With Januarys predicted to get hotter and this year’s Australian Open already marred by smoke from bushfires, new research should prompt authorities to recognise the threat climate change presents to tennis and take action to safeguard its future as a summer sport.
A new report, Love 40 Degrees? Climate change, extreme heat and the Australian Open, by the Monash Climate Change Communication Research Hub, finds:
- Australian tennis is already experiencing the impact of climate change, with smoke from bushfires and extreme heat driven by climate change increasing health risks for players and the likelihood of match disruptions.
- Tennis authorities should consider a series of actions to protect players, such as extending the length of the tournament – to allow games to be cancelled in the hottest part of the day if it’s too hot on court – or moving the event to November or March.

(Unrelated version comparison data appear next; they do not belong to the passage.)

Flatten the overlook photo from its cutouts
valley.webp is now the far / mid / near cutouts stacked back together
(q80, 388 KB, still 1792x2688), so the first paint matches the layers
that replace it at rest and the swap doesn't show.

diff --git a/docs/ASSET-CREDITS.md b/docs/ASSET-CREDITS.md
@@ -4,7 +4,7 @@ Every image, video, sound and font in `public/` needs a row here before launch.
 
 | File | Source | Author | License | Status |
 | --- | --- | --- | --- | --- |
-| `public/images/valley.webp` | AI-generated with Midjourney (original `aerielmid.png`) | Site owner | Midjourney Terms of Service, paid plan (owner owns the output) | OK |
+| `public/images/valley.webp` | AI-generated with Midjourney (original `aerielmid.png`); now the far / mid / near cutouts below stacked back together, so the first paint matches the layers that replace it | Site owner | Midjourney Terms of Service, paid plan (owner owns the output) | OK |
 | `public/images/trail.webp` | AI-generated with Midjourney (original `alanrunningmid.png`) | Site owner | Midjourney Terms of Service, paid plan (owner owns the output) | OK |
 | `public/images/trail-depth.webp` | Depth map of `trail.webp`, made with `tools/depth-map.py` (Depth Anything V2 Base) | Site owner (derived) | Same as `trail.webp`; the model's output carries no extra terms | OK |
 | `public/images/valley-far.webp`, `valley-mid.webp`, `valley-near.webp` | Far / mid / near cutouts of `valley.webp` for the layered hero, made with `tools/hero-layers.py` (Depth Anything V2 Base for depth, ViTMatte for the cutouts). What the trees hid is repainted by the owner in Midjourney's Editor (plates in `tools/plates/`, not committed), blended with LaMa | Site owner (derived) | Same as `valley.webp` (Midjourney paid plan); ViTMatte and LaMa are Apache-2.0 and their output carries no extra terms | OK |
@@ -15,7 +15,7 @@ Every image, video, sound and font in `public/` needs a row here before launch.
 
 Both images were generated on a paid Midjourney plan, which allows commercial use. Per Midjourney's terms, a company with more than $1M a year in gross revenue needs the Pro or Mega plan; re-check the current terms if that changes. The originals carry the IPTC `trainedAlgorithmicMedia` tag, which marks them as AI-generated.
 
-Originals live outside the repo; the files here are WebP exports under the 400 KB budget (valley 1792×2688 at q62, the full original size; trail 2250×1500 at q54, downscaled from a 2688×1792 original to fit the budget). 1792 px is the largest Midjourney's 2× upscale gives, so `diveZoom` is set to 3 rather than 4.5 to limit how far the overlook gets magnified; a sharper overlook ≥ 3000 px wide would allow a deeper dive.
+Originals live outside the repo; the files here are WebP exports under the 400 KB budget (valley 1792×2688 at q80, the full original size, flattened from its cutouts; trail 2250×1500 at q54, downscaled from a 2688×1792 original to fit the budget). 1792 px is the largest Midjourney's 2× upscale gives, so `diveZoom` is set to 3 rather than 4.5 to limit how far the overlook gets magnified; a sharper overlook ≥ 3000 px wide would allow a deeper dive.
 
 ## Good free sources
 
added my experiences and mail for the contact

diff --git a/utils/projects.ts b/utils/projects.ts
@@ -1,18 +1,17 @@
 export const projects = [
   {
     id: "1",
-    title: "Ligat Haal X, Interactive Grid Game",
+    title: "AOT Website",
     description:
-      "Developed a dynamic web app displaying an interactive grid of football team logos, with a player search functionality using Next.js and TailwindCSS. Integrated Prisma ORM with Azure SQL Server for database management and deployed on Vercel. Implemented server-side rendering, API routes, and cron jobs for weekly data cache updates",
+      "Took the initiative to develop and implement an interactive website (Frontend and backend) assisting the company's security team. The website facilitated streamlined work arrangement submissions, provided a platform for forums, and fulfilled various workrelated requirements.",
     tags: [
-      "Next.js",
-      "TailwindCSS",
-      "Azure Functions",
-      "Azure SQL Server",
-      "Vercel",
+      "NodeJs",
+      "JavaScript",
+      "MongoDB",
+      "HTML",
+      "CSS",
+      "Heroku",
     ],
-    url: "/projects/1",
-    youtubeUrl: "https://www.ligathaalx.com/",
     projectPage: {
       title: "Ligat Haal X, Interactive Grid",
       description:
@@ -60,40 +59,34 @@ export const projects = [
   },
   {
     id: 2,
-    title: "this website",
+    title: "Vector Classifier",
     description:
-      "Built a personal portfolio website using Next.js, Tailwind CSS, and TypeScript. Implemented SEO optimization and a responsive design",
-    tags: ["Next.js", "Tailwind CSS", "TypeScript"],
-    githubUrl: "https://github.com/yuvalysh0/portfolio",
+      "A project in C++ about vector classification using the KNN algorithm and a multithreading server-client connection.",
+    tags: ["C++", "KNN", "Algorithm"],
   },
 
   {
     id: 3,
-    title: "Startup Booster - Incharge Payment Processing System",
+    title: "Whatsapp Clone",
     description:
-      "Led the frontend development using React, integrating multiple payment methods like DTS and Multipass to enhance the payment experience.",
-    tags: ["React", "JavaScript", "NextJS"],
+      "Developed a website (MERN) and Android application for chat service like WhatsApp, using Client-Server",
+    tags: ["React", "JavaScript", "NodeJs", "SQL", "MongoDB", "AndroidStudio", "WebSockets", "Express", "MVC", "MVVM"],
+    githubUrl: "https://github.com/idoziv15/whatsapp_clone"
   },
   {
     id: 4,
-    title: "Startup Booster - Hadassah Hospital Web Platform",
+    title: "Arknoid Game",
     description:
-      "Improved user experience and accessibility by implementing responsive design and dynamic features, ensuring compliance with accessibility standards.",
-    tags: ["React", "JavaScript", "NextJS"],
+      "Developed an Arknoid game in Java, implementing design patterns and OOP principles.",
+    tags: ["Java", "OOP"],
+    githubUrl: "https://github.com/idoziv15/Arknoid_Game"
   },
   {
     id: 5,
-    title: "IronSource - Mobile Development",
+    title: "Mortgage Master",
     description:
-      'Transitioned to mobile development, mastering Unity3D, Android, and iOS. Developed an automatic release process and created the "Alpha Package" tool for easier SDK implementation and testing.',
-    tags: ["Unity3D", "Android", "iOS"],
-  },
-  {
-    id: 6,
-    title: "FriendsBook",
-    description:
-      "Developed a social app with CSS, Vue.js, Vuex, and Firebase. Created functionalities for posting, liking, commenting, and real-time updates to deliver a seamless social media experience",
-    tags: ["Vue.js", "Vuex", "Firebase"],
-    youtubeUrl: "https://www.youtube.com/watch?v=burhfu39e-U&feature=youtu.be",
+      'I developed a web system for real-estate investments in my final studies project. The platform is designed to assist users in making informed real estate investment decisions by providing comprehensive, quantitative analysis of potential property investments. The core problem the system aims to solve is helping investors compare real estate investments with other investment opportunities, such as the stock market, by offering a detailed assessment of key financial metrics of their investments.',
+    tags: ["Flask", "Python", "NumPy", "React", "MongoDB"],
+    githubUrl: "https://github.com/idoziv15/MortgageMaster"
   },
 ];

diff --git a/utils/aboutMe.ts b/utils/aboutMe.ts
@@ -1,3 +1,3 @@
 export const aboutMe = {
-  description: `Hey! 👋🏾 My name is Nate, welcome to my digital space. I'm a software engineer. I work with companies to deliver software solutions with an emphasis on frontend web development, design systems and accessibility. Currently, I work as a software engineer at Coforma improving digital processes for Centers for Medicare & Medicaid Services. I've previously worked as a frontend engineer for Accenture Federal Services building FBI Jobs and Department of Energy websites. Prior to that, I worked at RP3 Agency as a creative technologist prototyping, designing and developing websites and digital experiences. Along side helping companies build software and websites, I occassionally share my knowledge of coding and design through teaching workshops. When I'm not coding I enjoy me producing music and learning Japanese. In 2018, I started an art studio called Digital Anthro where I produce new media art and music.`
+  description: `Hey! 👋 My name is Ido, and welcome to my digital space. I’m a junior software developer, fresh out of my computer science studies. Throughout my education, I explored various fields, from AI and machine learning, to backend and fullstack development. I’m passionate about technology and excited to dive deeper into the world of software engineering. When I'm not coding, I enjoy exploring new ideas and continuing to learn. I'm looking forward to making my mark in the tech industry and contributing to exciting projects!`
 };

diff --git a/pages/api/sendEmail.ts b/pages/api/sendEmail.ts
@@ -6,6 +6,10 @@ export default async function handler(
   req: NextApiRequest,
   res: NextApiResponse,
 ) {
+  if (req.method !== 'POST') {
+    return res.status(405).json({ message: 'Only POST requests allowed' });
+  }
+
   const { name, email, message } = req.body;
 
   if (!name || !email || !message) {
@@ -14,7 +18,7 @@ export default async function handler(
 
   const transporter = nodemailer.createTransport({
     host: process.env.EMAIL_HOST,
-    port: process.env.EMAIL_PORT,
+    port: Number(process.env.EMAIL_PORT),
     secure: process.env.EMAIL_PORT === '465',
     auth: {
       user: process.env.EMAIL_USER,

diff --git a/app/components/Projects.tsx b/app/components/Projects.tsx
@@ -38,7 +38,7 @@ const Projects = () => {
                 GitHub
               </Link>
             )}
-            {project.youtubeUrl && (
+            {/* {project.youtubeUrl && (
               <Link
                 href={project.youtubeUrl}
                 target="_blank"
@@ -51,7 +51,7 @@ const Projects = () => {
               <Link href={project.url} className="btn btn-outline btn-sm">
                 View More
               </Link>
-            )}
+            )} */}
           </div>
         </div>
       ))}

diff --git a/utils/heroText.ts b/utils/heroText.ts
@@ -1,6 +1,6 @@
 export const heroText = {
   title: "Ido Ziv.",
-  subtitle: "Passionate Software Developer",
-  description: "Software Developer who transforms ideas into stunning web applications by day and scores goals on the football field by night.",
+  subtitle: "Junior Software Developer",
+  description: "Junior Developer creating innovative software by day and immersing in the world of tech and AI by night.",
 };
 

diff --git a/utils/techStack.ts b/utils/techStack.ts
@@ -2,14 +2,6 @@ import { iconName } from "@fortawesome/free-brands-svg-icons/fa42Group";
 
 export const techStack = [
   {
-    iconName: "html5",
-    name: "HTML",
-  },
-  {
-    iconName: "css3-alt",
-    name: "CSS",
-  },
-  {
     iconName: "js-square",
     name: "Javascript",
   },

- Climate change threats may soon represent ‘material financial issues’ for Tennis Australia and its directors, who could face liability under the Corporations Act for failing to adequately address and report these risks.
“Climate change is already hitting the Australian Open hard, with its recent history of players competing in extreme heat and the lead up to this year’s tournament marred by smoke from bushfires,” said Gavan McFadzean, Climate Change Program Manager at the Australian Conservation Foundation (ACF), which commissioned the research.
“The number of days over 35° in Melbourne during January is predicted to increase in coming decades.
“Appropriate heat policies are important to protect player health, but so is action to combat climate change, which is driving this extreme heat and more ferocious bushfire seasons.
“Tennis authorities have a responsibility to recognise the threat climate change presents to the Australian Open’s future as a January tournament.
“We commend Tennis Australia for joining the UN Sports for Climate Action Framework and urge it to raise its voice for strong, meaningful climate action from our government.”